Radiotherapy Centre Skåne University Hospital

Radiation therapy equipment has conventionally been housed underground, confining cancer patients to spaces that lack daylight and exterior views. Skåne University Hospital’s Radiation Therapy Centre breaks the orthodoxy. Using light, art and alternative methods of construction, it provides a safe environment in an uplifting and hopeful atmosphere.

Turning the building upside down

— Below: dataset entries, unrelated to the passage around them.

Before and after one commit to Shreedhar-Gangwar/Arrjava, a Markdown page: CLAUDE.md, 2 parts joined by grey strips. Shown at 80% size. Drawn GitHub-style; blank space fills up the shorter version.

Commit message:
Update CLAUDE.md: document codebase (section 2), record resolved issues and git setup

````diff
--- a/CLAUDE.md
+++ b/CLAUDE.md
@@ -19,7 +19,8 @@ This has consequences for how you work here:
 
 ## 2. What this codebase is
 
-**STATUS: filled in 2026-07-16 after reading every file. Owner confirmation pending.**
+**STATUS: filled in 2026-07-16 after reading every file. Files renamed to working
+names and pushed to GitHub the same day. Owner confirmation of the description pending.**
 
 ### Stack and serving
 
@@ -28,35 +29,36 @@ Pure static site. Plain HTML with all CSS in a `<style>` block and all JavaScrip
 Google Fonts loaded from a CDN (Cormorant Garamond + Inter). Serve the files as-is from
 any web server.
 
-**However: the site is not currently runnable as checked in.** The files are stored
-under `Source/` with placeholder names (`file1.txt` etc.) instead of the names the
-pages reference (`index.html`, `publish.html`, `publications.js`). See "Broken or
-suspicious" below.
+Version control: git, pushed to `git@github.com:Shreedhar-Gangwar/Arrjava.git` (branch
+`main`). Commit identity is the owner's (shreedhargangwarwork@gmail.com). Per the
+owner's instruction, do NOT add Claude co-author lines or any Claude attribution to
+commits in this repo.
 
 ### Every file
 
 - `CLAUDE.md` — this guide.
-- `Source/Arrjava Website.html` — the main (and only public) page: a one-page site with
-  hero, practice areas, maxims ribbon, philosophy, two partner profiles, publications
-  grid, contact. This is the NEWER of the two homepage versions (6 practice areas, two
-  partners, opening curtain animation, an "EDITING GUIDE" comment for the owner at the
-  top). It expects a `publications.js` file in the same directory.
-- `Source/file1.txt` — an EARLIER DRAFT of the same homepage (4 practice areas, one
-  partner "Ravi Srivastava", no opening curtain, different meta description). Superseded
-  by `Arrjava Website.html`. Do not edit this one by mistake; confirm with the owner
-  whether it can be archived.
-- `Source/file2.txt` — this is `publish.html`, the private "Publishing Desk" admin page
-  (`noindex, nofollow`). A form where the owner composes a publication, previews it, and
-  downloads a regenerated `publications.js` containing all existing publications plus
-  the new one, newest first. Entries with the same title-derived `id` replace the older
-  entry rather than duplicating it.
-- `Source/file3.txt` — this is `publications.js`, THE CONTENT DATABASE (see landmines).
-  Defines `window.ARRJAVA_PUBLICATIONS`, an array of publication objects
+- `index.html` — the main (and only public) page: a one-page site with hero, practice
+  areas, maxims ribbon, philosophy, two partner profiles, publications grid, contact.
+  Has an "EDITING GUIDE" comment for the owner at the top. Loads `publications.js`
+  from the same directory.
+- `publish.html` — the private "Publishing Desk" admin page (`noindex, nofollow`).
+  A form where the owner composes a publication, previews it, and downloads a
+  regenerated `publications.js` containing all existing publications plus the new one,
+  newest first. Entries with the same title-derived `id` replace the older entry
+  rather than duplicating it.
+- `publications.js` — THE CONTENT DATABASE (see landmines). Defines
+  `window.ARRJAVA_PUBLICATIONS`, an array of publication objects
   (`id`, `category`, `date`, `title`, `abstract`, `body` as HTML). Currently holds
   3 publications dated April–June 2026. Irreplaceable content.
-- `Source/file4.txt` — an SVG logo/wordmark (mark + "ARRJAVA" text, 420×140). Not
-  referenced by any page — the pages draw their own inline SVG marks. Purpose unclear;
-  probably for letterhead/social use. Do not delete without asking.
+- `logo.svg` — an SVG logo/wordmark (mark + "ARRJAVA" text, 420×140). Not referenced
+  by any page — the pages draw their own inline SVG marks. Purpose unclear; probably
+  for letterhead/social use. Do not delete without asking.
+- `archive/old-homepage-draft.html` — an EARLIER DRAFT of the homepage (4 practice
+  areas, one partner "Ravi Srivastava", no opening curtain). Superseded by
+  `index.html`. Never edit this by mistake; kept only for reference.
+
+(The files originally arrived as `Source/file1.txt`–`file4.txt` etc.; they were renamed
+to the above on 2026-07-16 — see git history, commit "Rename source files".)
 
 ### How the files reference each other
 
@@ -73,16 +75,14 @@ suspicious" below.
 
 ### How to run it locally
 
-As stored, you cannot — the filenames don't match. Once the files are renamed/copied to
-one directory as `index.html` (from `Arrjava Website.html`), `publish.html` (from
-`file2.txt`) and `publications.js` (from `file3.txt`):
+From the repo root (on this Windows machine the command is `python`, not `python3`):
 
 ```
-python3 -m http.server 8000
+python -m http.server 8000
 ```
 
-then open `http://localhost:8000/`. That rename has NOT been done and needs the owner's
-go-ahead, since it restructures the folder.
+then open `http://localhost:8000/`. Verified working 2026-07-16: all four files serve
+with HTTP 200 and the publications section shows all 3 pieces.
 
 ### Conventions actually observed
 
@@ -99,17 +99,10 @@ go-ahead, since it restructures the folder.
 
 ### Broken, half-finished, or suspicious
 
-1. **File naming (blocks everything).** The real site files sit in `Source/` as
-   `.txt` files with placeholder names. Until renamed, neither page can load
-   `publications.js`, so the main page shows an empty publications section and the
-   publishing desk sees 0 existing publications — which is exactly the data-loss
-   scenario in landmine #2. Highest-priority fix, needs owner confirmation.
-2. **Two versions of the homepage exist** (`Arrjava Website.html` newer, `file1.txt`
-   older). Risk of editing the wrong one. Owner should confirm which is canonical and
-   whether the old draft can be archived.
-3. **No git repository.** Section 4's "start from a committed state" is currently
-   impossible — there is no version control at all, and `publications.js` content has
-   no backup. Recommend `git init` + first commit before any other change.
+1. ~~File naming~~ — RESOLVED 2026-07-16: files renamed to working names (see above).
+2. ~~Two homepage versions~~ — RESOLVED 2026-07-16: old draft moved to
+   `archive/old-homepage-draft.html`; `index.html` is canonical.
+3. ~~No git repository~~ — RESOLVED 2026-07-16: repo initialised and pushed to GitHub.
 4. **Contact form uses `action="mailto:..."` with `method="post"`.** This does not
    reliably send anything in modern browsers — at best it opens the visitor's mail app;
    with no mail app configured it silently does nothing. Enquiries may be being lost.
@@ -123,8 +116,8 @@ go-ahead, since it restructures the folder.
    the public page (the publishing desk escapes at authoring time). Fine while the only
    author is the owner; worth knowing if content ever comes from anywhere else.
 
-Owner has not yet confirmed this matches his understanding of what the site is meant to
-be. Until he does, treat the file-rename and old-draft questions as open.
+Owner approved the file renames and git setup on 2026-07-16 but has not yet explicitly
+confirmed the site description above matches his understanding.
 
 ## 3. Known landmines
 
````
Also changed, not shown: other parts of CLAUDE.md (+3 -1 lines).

The most important objective for the new oncology unit was to help patients facing the trauma of cancer treatment by creating a calm and pleasant environment. To protect from radiation exposure, radiotherapy rooms are generally located in isolation and below ground level. The design team turned this model upside down. Placing the equipment above ground necessitated a re-examination of layout, construction techniques and material choices, which included testing new formulas on concrete to ensure radiation absorption.

Client:  RegionService
Location: Lund, Sweden
Status: Completed 2013
Area:  10,700 sqm
Visuals: Adam Mørk, Peter Brinch

Health-promoting qualities of daylight

The ordered floor plan allowed for the placement of closed rooms at the middle. Moving concentrically outward and along the façade are the functional spaces that do not require full privacy or radiation protection. Where privacy is required, the rooms are designed with glass walls onto the corridors; the walls have clear glass at floor and ceiling levels and opaque obscured glass in between. Centrally located atria contribute to bringing additional daylight into the interiors. Apart from the health-promoting qualities of daylight, equipment maintenance is easily facilitated due to the above-ground location.

 

Rethinking the layout

Creating a light, bright environment is challenging for healthcare buildings which require closed rooms and privacy, but the physical act of having to descend underground to receive treatment does nothing to expel a patient’s anxiety. This seemed like the obvious first step when rethinking the layout.

Integrated into the radiotherapy rooms ceilings are light installations forming a colourful kaleidoscope of patterns, designed by the Swedish artist Aleksandra Stratimirovic.

Centrally located in the southern university town of Lund, Sweden, the Radiation Therapy Centre has become a vivid landmark due to the colourful mosaic cladding in various nuances of shimmering glass. This seemingly light façade cleverly conceals the complexity and challenges of construction. Areas of new building in thick concrete seamlessly share a new entrance that link to the older clinic next door.

Contact & Team

Per Berg
Kjell Nyberg
Ulrika Connheim
Anneli Wihlborg
Helena Hirvonen
Ia Belfrage
Marthe Myrvoll
Abbas Fathi
Anna-Karin Jägare
Martin Vozzi
Markus Magnusson
Birgit Löfkvist
Katarina Rasmusson
Cecilia Spannel
Anneli Håkansson
Peter Eklund